# Finding the direction of the magnetic force acting on a conducting wire

I have a problem in finding the direction of the force when a conducting wire is placed in a magnetic field. If I use Fleming's Right Hand rule I get a circular magnetic field, so what will be the direction of force acting on the wire. I have asked this question on other forums too, but still have no positive responses.

Let me give an example: In the following question,

we can see a U magnet and a conducting wire. Now what is the direction of the force acting on the wire? I am confused between using the left and right hand rules.

• The Lorentz force acting on the wire is given by $\vec{F}=q(\vec{v} \times \vec{B})$. If you don't know how to find the direction of the cross-product of the two vectors, please refer to this wiki article Aug 30 '14 at 6:16

Well, I have a way of remembering if you live in the UK - you always drive your motor on the left!

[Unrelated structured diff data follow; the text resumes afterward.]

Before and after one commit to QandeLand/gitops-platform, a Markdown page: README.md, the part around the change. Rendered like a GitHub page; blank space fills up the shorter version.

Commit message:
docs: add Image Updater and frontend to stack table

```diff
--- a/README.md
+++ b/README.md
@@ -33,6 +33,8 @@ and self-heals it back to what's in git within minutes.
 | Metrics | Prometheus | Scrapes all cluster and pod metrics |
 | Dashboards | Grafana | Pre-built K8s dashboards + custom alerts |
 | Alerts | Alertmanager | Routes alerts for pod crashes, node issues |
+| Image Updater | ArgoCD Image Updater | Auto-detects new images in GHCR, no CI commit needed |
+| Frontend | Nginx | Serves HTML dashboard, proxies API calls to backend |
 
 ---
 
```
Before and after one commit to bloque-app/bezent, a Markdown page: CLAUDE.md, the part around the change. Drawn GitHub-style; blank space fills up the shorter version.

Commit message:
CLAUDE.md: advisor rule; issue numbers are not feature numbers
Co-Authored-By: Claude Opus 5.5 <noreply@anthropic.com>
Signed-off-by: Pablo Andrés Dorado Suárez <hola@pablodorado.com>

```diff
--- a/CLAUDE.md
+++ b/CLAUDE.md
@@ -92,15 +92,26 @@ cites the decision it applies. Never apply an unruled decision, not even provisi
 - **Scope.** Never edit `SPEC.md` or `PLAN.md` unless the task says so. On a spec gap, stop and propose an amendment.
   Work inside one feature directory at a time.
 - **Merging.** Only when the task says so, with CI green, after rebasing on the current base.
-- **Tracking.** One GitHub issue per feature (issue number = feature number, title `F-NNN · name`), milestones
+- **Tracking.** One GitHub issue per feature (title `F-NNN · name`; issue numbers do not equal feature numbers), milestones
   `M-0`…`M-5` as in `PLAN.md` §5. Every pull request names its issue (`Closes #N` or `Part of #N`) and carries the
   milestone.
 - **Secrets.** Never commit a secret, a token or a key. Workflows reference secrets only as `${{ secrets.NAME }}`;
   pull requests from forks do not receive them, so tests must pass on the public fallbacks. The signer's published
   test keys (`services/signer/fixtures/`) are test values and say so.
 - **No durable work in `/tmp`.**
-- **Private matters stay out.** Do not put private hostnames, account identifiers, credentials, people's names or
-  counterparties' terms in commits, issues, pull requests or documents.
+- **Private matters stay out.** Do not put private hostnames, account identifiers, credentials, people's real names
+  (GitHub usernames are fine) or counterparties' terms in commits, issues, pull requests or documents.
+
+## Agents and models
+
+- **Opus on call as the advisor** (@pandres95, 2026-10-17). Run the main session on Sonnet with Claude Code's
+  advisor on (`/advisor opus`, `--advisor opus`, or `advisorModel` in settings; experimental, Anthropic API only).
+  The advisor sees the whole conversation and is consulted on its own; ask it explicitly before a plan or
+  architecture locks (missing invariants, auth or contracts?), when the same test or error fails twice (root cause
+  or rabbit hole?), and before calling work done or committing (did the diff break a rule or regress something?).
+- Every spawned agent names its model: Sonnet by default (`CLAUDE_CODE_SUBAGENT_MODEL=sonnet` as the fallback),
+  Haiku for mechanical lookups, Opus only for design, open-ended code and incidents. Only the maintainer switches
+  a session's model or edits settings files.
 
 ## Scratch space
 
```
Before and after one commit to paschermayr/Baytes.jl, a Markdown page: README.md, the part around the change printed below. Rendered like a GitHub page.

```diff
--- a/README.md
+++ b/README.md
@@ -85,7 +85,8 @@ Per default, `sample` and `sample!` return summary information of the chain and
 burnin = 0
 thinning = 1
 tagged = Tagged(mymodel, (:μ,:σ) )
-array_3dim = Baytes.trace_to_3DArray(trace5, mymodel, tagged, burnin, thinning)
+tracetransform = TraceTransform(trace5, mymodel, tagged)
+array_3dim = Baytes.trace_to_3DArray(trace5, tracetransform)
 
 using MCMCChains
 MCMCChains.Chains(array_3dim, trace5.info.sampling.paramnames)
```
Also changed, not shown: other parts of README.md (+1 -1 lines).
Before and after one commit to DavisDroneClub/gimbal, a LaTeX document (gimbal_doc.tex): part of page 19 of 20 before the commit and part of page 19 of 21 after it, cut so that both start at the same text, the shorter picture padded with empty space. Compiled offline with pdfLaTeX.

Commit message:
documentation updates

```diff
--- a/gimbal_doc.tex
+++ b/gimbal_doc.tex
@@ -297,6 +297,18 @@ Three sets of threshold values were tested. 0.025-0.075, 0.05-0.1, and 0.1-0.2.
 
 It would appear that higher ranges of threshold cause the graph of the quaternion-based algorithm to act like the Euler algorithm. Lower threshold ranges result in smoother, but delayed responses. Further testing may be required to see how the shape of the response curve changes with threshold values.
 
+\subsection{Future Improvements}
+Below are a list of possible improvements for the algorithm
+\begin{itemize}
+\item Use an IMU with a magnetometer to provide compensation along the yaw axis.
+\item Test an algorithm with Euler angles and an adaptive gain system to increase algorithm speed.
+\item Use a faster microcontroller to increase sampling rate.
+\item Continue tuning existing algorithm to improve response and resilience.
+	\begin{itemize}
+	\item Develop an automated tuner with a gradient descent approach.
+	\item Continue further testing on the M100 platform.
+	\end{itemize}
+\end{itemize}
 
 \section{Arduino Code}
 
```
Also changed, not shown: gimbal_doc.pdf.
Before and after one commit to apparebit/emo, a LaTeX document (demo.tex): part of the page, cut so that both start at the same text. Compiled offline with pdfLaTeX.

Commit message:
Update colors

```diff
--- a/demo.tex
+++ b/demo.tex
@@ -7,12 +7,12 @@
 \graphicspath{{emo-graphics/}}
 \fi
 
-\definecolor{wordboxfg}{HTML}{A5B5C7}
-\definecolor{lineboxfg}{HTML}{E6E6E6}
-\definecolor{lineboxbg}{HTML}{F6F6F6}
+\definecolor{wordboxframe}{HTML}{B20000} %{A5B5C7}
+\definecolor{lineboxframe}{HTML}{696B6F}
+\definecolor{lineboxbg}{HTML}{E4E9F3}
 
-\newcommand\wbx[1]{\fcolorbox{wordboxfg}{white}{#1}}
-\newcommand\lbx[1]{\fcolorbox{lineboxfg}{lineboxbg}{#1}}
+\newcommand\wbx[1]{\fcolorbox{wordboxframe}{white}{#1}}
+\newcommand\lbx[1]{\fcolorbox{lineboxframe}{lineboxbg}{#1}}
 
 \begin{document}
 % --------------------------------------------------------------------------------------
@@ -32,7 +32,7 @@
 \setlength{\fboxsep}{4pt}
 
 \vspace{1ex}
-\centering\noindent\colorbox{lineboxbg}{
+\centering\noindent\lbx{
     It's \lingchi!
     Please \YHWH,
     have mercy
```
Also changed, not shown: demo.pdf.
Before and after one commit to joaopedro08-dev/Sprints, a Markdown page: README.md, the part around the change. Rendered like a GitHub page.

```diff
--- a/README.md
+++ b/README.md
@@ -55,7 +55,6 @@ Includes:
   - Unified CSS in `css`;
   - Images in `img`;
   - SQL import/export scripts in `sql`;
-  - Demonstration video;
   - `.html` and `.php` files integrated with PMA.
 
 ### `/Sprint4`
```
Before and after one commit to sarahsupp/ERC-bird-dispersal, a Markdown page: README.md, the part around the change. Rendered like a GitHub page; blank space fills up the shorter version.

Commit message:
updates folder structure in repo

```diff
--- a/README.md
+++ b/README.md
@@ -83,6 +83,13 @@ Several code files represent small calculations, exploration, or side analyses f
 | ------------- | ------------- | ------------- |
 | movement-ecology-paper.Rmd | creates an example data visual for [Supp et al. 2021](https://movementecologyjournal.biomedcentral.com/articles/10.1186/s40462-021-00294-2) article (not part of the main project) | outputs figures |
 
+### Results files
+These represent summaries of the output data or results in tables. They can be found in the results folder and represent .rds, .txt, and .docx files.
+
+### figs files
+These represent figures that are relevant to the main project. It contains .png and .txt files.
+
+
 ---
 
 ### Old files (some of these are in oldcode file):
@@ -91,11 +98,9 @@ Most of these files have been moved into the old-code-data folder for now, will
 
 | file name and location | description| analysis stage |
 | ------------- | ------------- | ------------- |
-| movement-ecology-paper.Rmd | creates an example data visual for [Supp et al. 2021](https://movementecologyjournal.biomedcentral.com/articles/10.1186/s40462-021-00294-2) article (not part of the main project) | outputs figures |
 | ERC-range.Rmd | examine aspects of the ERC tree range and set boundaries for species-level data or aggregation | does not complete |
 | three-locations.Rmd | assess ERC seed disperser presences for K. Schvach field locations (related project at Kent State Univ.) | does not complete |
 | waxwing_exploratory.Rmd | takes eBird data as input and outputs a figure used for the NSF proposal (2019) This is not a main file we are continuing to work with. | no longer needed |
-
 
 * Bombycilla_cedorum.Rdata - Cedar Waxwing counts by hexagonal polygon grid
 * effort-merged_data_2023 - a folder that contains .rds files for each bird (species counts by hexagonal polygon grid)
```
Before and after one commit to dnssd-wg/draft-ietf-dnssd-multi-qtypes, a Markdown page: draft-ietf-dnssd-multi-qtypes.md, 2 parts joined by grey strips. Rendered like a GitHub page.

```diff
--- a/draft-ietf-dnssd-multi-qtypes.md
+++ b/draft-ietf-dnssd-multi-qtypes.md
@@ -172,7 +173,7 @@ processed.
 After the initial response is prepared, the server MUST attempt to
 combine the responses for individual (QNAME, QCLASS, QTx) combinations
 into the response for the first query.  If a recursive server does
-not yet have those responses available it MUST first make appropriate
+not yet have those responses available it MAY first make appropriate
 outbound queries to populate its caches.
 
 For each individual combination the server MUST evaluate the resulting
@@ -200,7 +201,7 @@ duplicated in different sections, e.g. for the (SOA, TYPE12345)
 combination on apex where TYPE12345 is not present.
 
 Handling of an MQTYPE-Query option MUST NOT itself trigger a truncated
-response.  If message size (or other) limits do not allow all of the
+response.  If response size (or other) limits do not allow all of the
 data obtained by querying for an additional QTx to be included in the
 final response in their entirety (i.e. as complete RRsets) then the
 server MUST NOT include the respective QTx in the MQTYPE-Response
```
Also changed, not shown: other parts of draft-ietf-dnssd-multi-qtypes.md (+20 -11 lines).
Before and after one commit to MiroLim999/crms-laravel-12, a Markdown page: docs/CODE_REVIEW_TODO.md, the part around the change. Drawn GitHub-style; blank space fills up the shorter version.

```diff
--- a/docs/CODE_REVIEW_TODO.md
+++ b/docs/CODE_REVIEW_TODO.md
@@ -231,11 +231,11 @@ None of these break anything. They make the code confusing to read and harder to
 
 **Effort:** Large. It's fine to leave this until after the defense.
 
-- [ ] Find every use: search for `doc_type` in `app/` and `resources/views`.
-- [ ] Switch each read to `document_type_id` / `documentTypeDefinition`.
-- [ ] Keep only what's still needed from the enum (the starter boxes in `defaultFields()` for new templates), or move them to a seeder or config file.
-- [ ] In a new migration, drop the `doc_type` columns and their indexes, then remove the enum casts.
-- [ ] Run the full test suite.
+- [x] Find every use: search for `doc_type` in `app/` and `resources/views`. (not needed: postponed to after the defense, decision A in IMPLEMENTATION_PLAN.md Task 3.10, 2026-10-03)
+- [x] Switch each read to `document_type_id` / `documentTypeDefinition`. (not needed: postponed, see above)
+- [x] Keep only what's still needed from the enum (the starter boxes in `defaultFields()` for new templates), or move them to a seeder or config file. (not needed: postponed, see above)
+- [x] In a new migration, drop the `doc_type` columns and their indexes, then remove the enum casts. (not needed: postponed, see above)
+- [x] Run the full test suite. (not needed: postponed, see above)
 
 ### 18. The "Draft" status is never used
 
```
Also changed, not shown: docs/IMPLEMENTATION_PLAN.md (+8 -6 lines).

The diagram is correct - it shows what force will be exerted by the external magnetic field on the current carrying wire. The direction of the force is found from the left hand rule: splay your thumb and first two fingers out so they are mutually at right angles; the First finger represents the magnetic Field direction, the seCond finger represents the (conventional) Current flow and the thuMb indicates the direction of Motion (a.k.a. the direction in which the force acts on the current carrier).

The field generated by the current in the conductor is irrelevant for this problem.

The image you've linked shows us how to find the magnetic field associated with a long current-carrying wire. But we're interested not in the field that the wire creates, but rather the field that the wire experiences. The fields that a charged particle generates don't influence itself (see, perhaps, this question). And so all we need to worry about is: what is the nature of the external field (that generated by the permanent magnet indicated by the N and S, shown as dotted lines), and what direction is the current travelling in? The fundamental law that governs the way magnetic fields exert forces on currents is:

$$\vec{F} = \vec{I} \times \vec{B}$$

If you haven't met the vector cross product yet, don't worry. This equation says two things. Firstly, it says that the magnitude of the force acting on the charged particles moving through the wire is

$$F = IB \sin \theta$$

where $\theta$ is the angle between the direction of the current and the direction of the magnetic field. You can hopefully see from the diagram that $\theta = 90$ degrees. Secondly, it says that the direction of the force is perpendicular to both the direction of the current and that of the magnetic field.

This does leave some ambiguity as to whether the force points upwards or downwards, but the choice is just a matter of convention. One day, somewhere, somebody decided that the vector cross product should be 'right handed'. Hence there are various 'right hand rules' that help you get the direction right. The one I use is this: put your right hand out flat with your thumb outstretched. Align your four fingers with the first vector in the cross product (in this case, the current $\vec{I}$). Then rotate your hand such that your palm faces forwards, through the smallest angle possible, so that your four fingers are aligned with the second vector. You'll find that you may need to turn your hand upside down to do this. The direction of your thumb is the direction of the resulting vector. I admit, this may sound confusing, but it's difficult to convey something like this in words, and in fact the rule is fairly simple.